Data below:
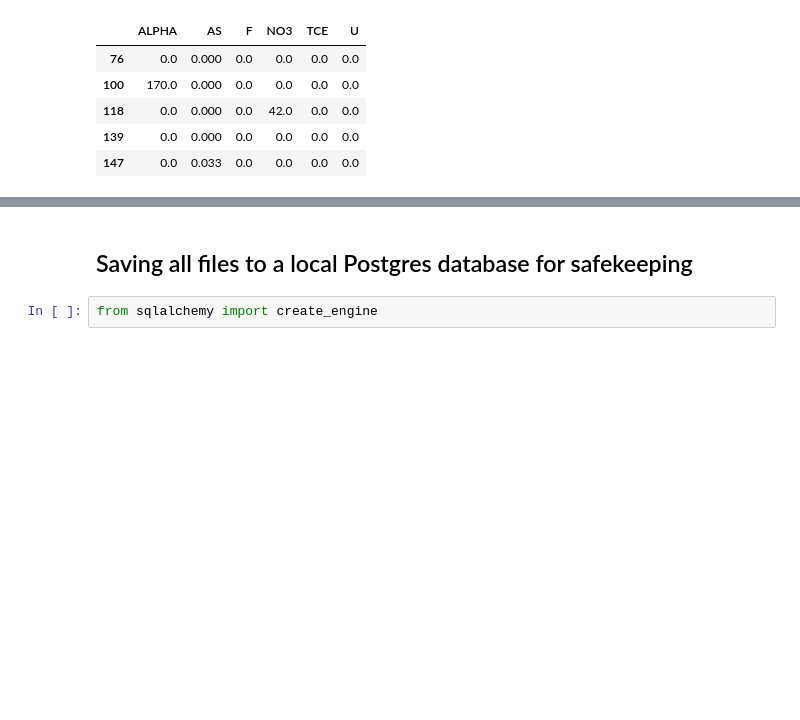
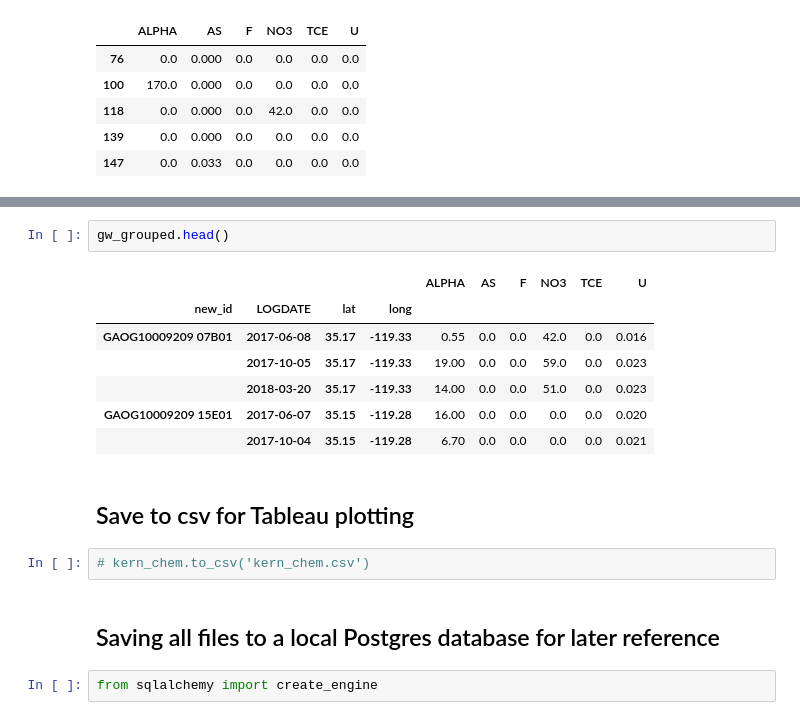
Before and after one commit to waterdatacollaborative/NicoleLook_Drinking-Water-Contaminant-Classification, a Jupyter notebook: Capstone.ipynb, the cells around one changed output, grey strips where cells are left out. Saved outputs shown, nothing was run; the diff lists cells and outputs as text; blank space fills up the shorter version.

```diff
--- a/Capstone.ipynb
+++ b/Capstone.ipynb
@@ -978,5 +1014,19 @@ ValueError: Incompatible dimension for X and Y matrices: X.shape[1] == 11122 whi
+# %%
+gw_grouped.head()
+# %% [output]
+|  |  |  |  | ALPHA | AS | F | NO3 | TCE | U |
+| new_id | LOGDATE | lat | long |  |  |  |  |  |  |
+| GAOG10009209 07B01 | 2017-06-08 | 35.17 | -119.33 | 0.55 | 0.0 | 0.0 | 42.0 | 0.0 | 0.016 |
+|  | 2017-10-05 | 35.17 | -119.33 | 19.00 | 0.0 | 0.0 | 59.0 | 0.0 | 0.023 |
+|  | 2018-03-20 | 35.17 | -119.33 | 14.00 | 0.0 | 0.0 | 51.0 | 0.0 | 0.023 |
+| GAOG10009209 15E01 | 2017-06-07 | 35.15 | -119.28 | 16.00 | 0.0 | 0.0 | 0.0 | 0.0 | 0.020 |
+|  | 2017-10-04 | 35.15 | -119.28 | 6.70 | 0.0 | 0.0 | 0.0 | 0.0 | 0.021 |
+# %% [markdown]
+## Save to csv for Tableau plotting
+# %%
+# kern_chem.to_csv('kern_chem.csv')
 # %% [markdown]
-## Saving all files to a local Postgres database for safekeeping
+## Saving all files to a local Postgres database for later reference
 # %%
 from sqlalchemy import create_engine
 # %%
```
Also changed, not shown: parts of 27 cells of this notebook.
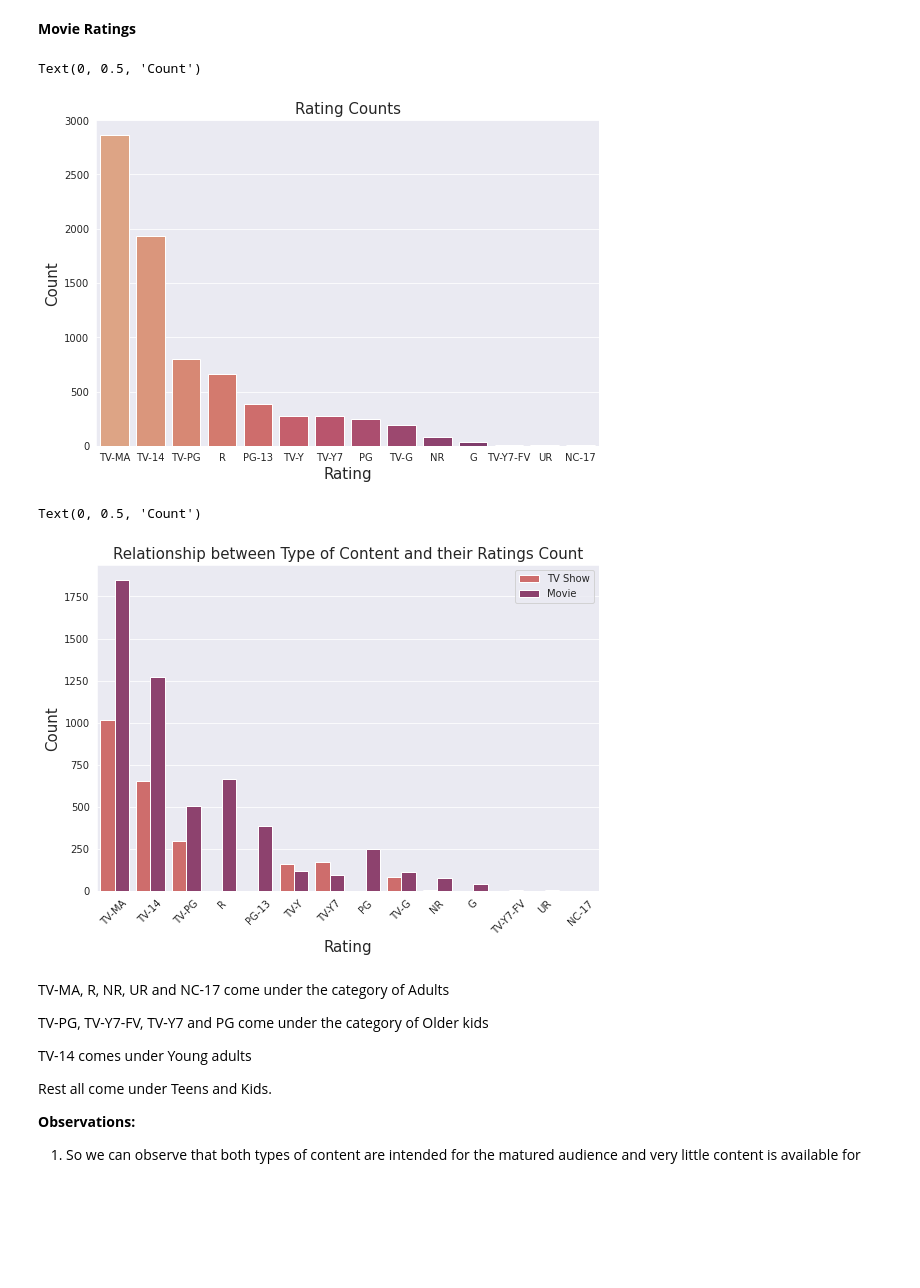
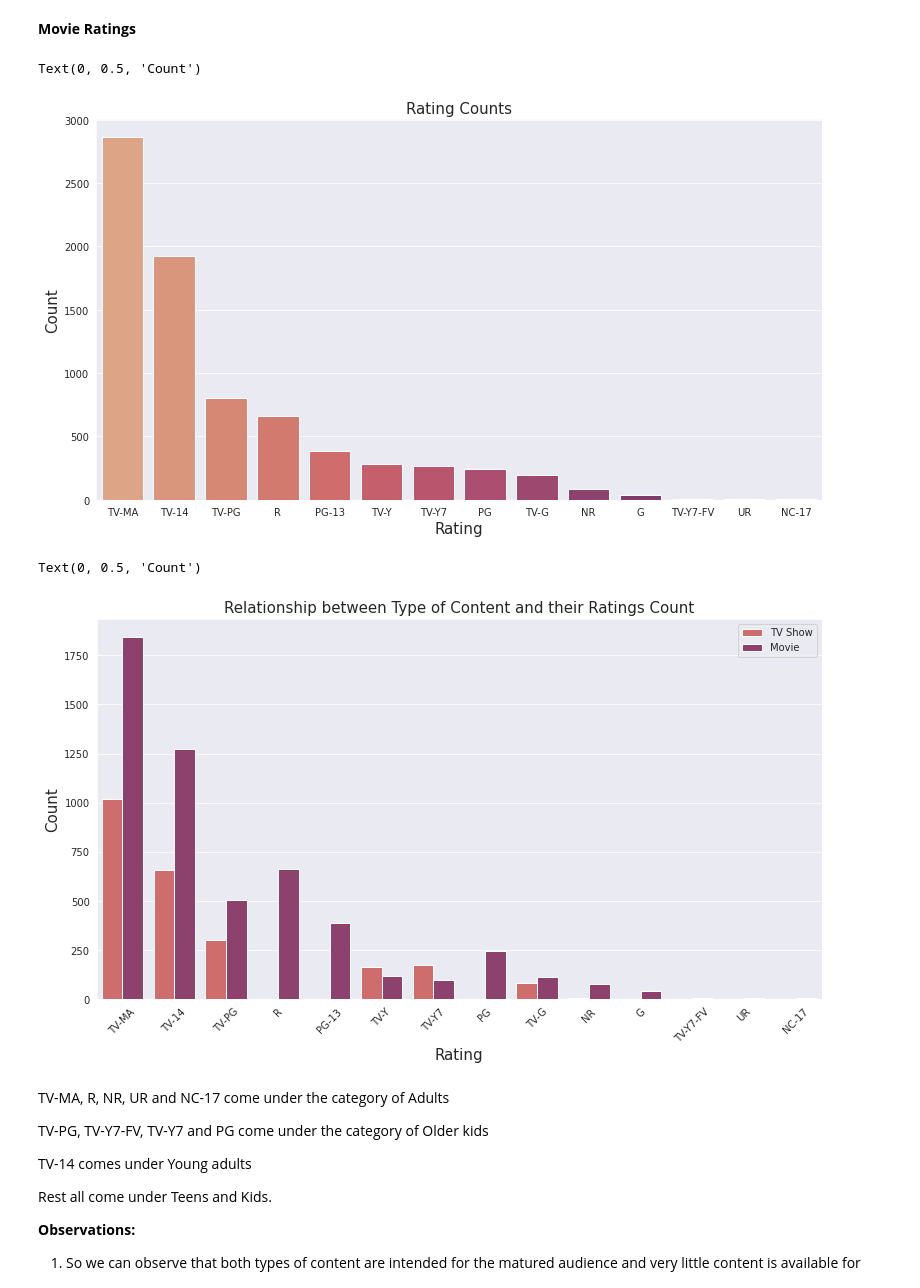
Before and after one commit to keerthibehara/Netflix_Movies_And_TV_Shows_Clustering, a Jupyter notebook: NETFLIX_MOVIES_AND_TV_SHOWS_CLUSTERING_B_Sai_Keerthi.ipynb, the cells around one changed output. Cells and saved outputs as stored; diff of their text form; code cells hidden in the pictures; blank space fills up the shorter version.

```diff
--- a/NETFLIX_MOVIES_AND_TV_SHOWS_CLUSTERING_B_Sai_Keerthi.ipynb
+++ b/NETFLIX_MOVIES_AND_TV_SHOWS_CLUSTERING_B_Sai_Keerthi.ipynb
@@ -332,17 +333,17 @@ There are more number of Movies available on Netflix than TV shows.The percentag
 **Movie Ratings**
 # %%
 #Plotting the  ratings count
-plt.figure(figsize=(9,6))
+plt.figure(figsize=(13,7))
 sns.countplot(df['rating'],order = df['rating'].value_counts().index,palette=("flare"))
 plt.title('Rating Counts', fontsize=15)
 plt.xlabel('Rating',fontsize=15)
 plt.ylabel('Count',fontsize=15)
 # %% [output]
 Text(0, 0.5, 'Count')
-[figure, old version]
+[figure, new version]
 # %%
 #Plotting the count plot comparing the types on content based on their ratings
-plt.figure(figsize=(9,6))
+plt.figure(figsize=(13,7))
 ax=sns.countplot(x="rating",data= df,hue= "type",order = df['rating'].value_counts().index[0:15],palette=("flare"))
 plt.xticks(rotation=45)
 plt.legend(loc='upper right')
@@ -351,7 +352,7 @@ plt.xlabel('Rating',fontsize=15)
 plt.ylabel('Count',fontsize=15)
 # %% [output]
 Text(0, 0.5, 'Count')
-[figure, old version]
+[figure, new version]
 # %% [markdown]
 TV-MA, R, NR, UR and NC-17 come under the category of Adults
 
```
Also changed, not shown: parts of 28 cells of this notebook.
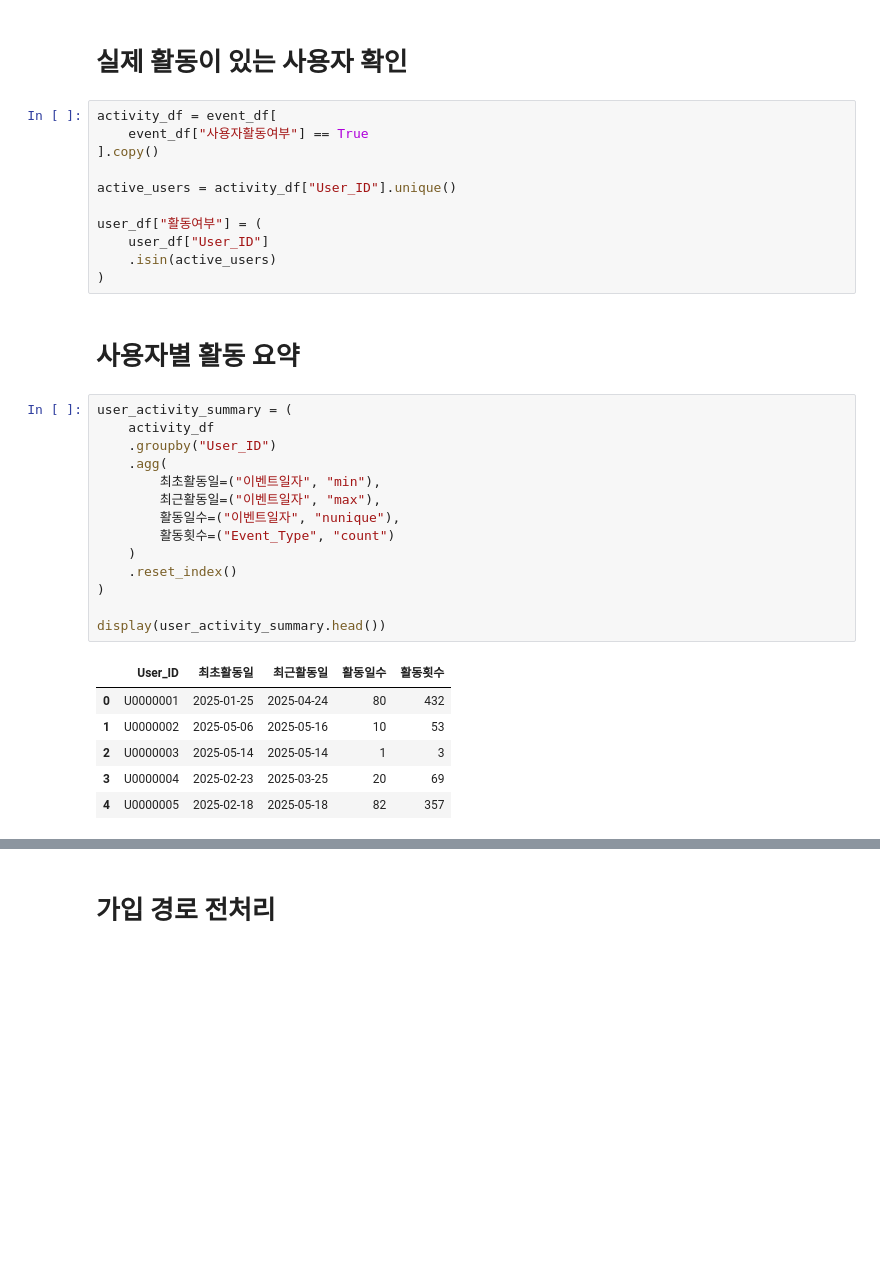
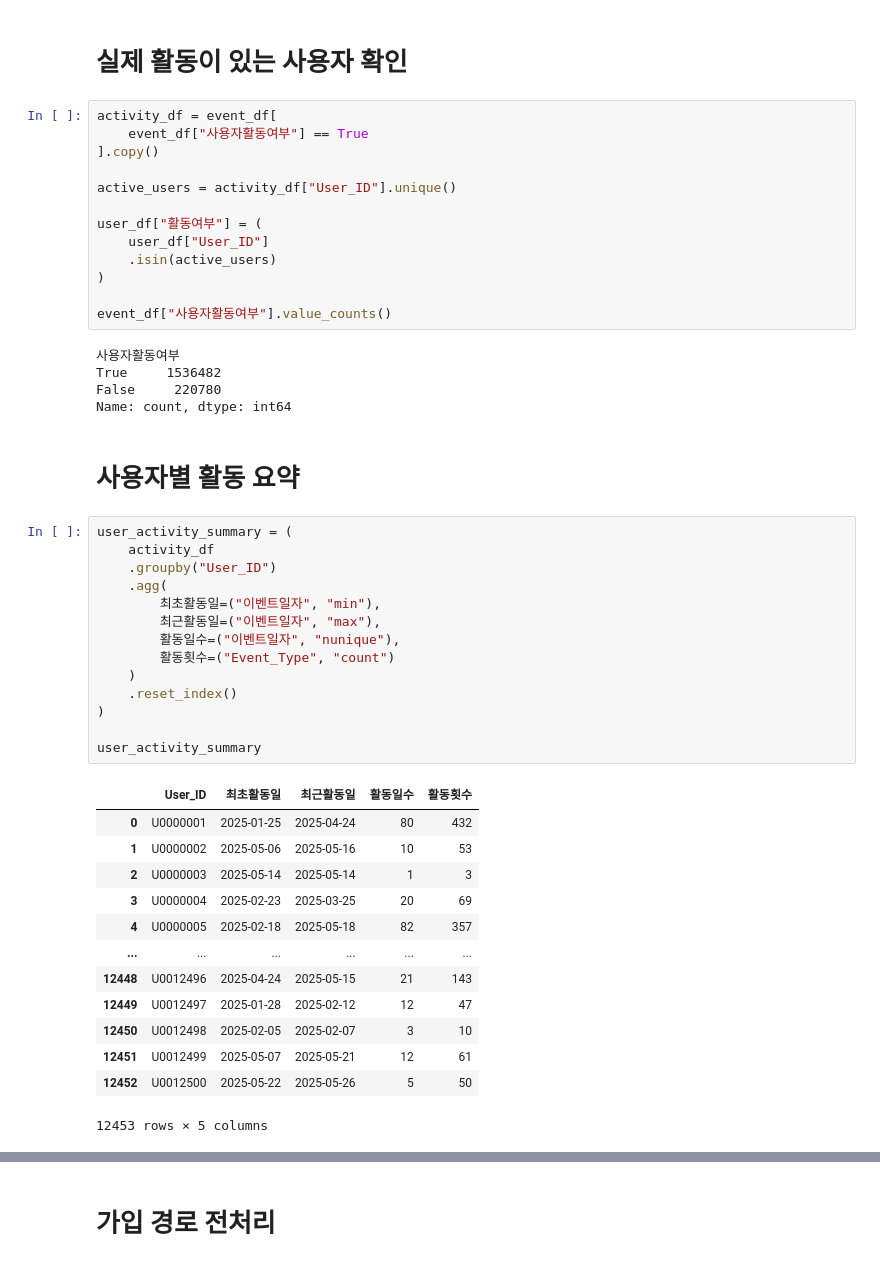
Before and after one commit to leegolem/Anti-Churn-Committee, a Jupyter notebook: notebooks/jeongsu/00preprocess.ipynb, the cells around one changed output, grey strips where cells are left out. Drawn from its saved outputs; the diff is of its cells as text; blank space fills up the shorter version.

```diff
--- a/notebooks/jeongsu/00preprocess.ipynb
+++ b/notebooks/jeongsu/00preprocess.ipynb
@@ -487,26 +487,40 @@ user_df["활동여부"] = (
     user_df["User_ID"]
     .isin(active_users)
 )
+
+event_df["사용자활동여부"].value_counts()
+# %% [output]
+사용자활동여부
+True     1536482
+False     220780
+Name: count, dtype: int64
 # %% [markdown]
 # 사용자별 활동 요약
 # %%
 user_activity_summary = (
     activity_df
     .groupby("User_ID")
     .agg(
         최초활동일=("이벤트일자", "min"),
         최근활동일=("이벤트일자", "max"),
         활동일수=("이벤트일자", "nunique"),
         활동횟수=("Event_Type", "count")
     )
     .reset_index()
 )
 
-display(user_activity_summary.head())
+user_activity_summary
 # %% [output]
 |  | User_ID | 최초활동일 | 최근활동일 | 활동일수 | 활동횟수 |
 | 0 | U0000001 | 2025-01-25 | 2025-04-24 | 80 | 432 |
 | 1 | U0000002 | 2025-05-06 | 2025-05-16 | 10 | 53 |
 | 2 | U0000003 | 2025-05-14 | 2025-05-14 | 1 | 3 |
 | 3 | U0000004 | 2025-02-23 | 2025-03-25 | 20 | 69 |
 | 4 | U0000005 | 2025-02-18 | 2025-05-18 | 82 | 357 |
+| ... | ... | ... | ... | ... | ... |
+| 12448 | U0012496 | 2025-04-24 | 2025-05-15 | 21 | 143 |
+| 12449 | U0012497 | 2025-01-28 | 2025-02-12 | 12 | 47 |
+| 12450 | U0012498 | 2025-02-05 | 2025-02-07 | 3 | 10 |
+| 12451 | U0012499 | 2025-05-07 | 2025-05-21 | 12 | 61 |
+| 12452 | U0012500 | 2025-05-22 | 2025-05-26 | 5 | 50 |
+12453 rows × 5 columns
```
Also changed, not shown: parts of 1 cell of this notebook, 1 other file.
End of Data.
Pull out every line of the records that includes the string "shown".

:: Exercise response ::
Before and after one commit to waterdatacollaborative/NicoleLook_Drinking-Water-Contaminant-Classification, a Jupyter notebook: Capstone.ipynb, the cells around one changed output, grey strips where cells are left out. Saved outputs shown, nothing was run; the diff lists cells and outputs as text; blank space fills up the shorter version.
Also changed, not shown: parts of 27 cells of this notebook.
Also changed, not shown: parts of 28 cells of this notebook.
Also changed, not shown: parts of 1 cell of this notebook, 1 other file.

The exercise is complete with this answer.